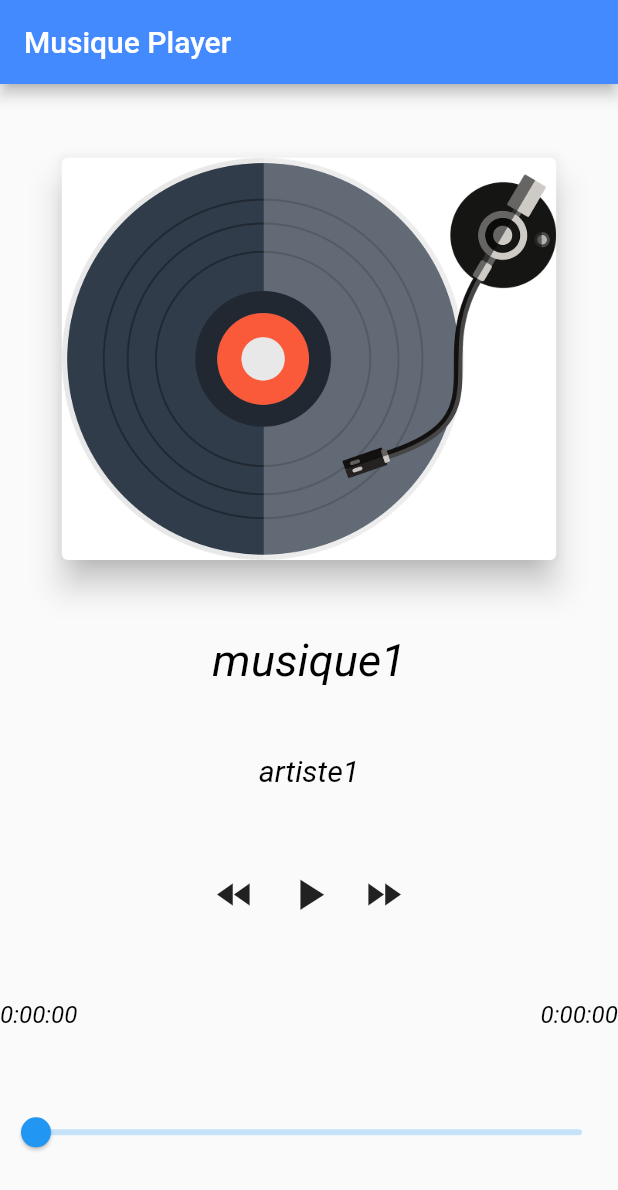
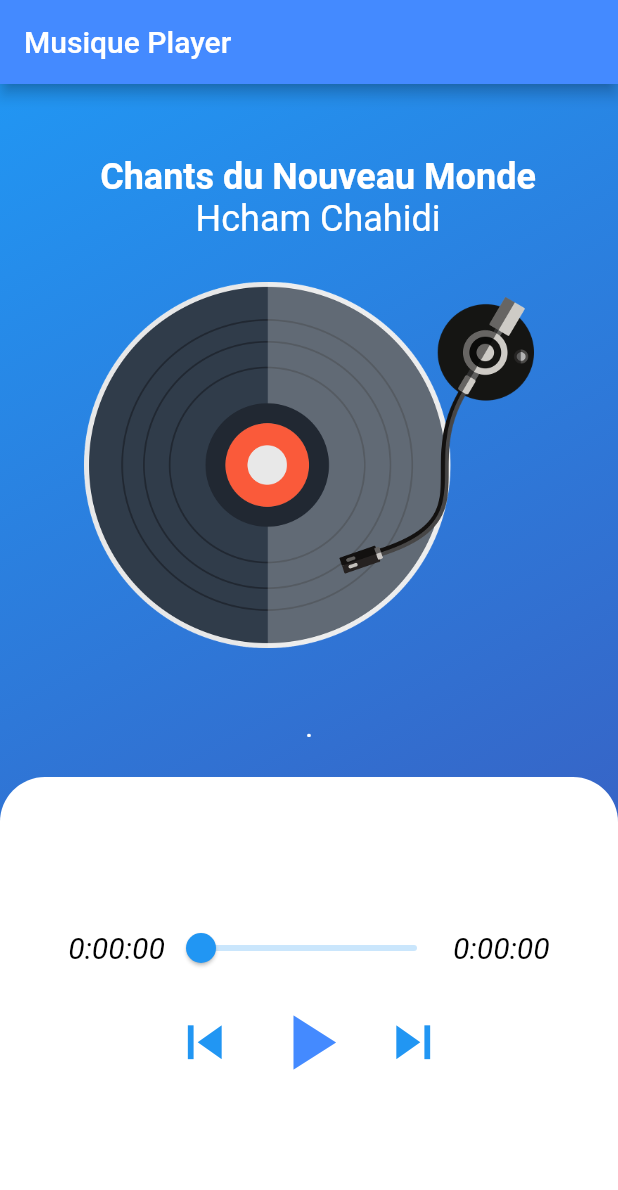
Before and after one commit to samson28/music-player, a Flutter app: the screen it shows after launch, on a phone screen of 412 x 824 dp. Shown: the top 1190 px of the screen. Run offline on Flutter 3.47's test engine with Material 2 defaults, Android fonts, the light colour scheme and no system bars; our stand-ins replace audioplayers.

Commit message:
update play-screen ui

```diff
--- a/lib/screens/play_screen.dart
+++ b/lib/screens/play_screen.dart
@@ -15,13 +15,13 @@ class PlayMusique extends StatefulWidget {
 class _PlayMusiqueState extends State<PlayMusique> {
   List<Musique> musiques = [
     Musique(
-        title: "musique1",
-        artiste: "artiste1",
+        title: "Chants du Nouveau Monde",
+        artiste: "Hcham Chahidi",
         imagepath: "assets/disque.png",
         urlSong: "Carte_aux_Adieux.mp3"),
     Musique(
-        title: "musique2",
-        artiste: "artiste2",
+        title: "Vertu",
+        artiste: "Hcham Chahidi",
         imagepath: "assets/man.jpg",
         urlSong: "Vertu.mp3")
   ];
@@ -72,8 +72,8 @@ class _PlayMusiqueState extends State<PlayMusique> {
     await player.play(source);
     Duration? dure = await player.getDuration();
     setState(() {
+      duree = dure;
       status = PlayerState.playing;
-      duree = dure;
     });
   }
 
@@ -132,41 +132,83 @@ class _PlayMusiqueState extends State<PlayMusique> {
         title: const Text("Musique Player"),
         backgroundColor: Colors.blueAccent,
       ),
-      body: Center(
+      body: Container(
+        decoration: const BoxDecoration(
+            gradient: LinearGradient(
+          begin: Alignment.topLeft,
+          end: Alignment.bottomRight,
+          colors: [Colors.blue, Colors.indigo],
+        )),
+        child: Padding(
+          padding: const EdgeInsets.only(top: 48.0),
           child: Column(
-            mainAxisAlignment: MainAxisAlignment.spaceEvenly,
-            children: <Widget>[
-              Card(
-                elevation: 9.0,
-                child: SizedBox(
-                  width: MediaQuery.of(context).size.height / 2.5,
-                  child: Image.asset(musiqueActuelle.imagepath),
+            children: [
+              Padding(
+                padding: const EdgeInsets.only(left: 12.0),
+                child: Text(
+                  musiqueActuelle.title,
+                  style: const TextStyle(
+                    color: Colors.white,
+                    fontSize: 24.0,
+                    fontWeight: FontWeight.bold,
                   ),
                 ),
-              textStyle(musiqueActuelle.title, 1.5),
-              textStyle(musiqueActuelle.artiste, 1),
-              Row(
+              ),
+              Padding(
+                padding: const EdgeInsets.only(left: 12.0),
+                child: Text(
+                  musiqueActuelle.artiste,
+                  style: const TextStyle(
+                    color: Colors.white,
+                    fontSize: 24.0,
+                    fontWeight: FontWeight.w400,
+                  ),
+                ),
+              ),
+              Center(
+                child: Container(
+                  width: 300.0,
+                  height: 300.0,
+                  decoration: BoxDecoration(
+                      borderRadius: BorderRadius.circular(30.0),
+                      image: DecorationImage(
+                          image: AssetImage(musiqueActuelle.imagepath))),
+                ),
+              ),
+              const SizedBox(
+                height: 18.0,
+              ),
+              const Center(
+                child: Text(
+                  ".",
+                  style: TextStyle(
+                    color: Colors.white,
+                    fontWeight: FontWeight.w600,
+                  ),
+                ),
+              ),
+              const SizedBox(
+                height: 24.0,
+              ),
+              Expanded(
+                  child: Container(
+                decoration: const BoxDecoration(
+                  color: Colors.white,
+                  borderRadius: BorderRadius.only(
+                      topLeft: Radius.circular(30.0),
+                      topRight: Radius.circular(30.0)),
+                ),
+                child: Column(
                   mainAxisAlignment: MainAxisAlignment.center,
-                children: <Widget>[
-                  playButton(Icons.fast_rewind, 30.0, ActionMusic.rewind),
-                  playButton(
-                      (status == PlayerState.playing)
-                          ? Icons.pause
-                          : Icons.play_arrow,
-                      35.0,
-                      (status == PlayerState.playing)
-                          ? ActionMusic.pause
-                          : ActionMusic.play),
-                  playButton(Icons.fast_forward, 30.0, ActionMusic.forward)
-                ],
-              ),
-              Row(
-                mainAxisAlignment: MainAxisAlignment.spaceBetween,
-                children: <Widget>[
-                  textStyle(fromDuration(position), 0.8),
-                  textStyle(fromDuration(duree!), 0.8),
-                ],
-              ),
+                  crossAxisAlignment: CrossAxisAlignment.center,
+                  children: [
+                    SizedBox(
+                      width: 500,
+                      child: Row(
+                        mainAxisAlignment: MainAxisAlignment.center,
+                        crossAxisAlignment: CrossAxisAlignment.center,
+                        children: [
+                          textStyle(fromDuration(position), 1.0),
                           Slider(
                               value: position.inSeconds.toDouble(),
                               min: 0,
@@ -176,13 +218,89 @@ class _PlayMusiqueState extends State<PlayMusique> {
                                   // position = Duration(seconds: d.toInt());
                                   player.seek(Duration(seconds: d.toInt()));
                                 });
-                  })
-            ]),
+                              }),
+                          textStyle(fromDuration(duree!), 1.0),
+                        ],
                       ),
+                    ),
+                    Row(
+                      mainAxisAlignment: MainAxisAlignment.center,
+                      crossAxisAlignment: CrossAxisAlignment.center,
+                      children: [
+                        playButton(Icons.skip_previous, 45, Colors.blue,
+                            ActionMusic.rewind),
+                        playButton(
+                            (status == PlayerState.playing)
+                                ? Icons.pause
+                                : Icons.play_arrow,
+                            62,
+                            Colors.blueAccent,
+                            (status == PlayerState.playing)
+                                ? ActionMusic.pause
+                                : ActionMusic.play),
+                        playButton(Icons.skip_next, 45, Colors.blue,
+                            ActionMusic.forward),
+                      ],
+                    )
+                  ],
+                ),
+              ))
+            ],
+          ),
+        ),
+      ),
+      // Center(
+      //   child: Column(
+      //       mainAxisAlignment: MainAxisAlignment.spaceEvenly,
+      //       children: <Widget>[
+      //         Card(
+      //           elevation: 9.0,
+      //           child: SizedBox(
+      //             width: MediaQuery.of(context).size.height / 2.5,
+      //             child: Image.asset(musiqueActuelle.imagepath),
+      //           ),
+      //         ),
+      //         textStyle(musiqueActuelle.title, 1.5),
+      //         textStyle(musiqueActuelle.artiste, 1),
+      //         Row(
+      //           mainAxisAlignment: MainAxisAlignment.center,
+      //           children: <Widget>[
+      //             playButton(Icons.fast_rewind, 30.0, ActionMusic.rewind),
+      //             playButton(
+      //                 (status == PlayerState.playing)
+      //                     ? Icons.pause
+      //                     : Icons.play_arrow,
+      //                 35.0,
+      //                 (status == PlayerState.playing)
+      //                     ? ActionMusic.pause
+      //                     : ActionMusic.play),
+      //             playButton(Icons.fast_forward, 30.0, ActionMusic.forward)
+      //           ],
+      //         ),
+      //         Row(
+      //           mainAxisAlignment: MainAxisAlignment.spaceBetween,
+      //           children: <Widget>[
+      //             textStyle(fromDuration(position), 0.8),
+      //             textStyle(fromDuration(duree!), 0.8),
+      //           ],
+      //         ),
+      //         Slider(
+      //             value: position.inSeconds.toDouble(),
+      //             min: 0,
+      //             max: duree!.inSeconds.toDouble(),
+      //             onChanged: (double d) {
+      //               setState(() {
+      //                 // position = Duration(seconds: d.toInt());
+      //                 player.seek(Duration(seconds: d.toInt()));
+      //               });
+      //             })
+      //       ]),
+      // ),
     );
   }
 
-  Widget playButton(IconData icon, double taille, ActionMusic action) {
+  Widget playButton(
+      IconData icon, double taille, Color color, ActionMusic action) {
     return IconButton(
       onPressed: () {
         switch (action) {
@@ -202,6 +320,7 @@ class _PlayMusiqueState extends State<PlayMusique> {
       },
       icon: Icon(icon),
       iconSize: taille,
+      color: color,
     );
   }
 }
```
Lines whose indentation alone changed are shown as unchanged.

:::::

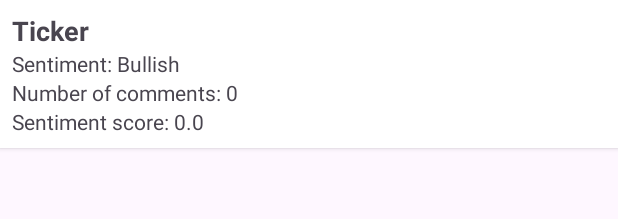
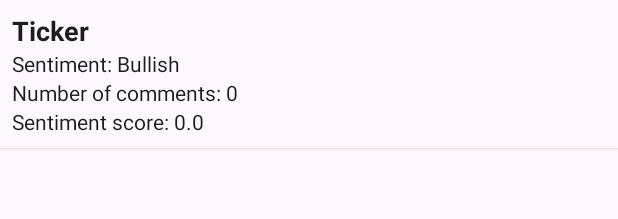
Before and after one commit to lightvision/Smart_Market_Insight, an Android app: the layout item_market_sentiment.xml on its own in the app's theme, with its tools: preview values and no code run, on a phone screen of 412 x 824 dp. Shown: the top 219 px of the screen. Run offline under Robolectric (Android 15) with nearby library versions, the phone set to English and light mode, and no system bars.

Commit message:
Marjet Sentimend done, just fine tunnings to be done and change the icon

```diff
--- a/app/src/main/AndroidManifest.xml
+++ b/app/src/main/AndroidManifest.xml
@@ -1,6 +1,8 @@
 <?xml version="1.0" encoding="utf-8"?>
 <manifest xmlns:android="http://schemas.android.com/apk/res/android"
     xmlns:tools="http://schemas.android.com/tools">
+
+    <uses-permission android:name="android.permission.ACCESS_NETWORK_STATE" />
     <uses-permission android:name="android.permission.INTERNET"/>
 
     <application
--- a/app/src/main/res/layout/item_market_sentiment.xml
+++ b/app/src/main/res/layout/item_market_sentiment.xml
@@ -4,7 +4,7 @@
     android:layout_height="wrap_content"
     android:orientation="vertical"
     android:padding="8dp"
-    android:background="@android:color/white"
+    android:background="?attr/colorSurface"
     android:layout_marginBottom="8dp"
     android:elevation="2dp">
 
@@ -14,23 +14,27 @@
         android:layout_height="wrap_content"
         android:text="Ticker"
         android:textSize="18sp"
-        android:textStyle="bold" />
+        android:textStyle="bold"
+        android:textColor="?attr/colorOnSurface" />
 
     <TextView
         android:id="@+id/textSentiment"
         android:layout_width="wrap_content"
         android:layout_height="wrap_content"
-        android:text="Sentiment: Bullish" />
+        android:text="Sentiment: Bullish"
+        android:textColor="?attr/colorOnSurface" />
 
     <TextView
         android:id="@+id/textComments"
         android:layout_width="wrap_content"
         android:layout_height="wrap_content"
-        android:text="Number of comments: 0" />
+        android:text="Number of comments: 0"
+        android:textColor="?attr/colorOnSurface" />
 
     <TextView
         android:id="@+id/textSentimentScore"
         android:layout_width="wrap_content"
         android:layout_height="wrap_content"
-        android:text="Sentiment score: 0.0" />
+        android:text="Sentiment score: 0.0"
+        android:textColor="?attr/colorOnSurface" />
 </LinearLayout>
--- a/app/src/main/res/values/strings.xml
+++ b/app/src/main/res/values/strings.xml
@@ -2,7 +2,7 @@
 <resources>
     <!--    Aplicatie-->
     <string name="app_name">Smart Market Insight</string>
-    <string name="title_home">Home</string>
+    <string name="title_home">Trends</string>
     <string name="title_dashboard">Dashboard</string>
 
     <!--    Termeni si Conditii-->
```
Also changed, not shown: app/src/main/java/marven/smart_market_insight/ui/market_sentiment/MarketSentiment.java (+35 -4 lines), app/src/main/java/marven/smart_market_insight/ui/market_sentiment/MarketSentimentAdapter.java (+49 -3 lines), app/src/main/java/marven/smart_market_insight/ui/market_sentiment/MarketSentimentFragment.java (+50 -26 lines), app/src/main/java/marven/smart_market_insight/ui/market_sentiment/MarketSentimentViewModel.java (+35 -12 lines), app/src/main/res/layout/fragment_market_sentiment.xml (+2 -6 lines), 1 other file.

:::::

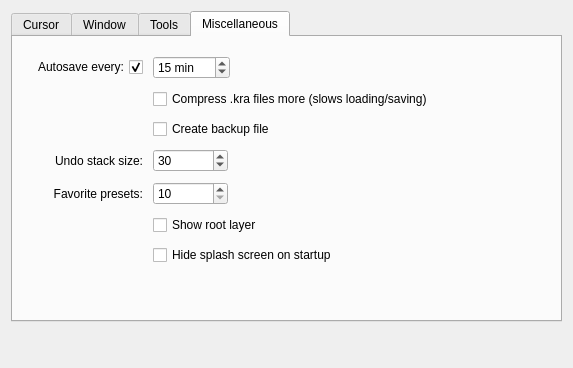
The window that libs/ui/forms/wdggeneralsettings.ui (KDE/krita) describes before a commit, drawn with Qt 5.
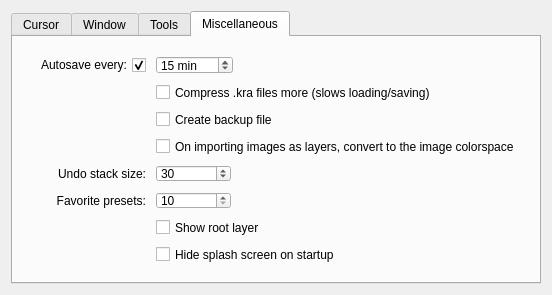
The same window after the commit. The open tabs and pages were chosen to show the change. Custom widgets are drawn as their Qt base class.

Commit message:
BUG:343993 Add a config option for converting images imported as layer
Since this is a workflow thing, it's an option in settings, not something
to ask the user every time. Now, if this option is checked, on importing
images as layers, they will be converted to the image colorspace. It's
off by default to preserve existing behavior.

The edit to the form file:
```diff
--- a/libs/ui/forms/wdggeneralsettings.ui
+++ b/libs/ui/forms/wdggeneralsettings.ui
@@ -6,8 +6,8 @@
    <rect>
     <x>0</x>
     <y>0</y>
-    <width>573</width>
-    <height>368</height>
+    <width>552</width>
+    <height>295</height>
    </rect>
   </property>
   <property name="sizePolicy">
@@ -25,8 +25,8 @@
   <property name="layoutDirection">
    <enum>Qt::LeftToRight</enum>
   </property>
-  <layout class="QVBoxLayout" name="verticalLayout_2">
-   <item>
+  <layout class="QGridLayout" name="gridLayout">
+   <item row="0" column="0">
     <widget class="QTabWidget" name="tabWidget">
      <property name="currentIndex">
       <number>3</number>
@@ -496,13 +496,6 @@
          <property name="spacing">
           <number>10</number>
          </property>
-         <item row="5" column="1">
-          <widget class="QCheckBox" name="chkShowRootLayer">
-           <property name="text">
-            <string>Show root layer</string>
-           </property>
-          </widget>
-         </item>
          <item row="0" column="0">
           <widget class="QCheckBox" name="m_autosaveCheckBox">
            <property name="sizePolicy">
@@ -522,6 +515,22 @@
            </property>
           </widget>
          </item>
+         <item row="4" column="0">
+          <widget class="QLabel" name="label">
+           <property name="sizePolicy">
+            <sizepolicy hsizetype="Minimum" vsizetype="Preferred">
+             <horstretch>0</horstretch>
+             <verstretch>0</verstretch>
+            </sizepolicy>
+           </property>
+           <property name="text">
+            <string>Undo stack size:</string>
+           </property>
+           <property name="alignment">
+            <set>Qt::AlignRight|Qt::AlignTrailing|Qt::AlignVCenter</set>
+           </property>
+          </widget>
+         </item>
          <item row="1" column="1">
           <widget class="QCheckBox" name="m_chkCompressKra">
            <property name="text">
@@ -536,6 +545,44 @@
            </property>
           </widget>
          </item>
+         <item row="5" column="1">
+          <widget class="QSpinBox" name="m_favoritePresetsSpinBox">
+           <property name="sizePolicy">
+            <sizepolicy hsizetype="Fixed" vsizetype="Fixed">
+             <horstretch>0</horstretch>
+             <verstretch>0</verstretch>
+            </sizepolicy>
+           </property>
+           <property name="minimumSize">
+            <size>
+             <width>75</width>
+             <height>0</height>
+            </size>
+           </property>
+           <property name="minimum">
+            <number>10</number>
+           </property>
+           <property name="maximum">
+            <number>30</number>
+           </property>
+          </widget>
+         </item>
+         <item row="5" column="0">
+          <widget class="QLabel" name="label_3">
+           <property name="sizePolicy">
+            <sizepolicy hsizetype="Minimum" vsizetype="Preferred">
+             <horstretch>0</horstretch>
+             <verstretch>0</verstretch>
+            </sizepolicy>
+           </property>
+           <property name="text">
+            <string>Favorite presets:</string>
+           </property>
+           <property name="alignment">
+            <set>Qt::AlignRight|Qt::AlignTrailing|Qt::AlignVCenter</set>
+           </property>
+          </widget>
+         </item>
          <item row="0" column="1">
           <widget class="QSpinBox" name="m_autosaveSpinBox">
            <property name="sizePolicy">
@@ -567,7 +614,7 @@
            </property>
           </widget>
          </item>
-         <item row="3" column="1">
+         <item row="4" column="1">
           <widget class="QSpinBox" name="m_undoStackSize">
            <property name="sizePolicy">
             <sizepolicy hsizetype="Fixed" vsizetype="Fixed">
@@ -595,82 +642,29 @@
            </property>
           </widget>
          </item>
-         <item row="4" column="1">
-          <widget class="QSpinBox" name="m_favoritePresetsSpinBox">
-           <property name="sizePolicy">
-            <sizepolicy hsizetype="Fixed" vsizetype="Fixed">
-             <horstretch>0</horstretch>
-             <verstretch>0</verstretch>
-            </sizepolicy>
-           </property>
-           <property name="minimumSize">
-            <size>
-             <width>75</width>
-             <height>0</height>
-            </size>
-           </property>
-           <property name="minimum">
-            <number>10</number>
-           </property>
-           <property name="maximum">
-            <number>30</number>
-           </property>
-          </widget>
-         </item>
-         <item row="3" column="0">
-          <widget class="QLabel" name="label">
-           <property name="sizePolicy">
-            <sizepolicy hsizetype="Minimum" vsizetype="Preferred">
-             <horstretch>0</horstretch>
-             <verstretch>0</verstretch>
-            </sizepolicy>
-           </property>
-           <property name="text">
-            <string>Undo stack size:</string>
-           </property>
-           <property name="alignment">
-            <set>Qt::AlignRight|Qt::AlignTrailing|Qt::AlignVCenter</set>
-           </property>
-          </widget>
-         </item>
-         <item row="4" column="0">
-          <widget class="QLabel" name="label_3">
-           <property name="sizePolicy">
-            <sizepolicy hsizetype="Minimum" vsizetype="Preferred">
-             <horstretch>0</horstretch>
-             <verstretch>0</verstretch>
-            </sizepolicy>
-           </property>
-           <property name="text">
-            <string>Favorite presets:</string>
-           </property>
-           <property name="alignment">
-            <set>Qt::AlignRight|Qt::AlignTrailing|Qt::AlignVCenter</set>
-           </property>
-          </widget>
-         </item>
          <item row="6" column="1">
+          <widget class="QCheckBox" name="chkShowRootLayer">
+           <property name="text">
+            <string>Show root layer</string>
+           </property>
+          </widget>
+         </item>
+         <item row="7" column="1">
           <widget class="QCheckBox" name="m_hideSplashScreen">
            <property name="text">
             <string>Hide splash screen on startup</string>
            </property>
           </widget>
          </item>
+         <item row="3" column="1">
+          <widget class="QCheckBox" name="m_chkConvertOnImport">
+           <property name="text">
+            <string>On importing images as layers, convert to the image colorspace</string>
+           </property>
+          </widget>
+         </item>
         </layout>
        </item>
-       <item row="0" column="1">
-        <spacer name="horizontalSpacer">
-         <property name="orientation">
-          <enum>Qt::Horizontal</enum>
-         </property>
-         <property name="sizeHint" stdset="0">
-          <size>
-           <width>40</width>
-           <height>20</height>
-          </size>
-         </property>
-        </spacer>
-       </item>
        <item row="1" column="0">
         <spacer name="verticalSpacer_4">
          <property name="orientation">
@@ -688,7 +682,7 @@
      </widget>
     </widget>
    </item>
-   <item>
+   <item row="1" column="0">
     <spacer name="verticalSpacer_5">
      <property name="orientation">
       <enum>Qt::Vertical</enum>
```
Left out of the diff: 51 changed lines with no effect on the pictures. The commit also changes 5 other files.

:::::

> **TASK**
Looking at the records, report the number of lines that hold the string "BoxDecoration", with no other text.

> **OUTPUT OF THE TASK**
3